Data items
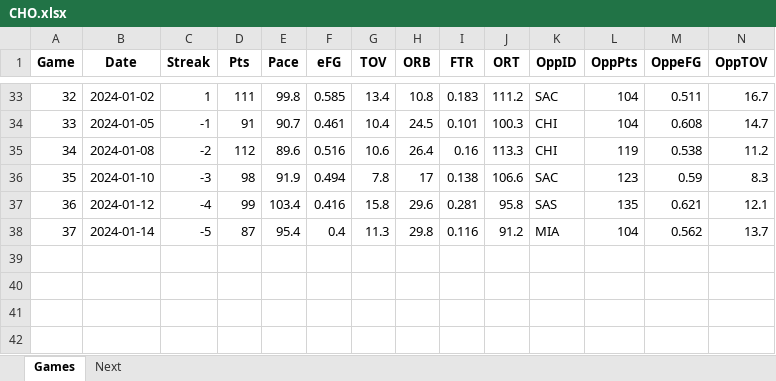
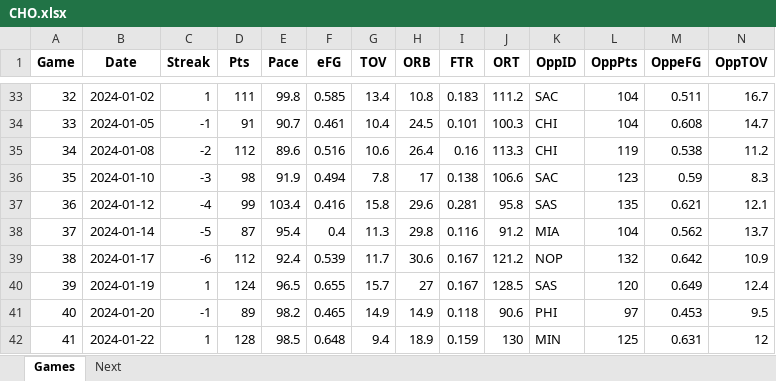
Before and after one commit to marioutiel/TFG, an Excel workbook: data/CurrentSeason/CHO.xlsx, sheet Games, drawn as a sheet; only a part is shown, gaps mark what is left out; values as stored, in another font and other column widths than the file's, no borders; rows hold the shown columns only; the diff names each change by its address in the sheet, - before the commit and + after, or states it on an @@ line.

```diff
--- a/data/CurrentSeason/CHO.xlsx (sheet Games)
+++ b/data/CurrentSeason/CHO.xlsx (sheet Games)
+row 39: 38 | 2024-01-17 | -6 | 112 | 92.4 | 0.539 | 11.7 | 30.6 | 0.167 | 121.2 | NOP | 132 | 0.642 | 10.9
+row 40: 39 | 2024-01-19 | 1 | 124 | 96.5 | 0.655 | 15.7 | 27 | 0.167 | 128.5 | SAS | 120 | 0.649 | 12.4
+row 41: 40 | 2024-01-20 | -1 | 89 | 98.2 | 0.465 | 14.9 | 14.9 | 0.118 | 90.6 | PHI | 97 | 0.453 | 9.5
+row 42: 41 | 2024-01-22 | 1 | 128 | 98.5 | 0.648 | 9.4 | 18.9 | 0.159 | 130 | MIN | 125 | 0.631 | 12
```
Also changed, not shown: sheet Next, data/CurrentSeason/ATL.xlsx, data/CurrentSeason/BOS.xlsx, 29 other files.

■ THE PROBLEM: Pick out, from the lines above, every one that contains the string "other".

■ ANSWER TO THIS TASK:
Before and after one commit to marioutiel/TFG, an Excel workbook: data/CurrentSeason/CHO.xlsx, sheet Games, drawn as a sheet; only a part is shown, gaps mark what is left out; values as stored, in another font and other column widths than the file's, no borders; rows hold the shown columns only; the diff names each change by its address in the sheet, - before the commit and + after, or states it on an @@ line.
Also changed, not shown: sheet Next, data/CurrentSeason/ATL.xlsx, data/CurrentSeason/BOS.xlsx, 29 other files.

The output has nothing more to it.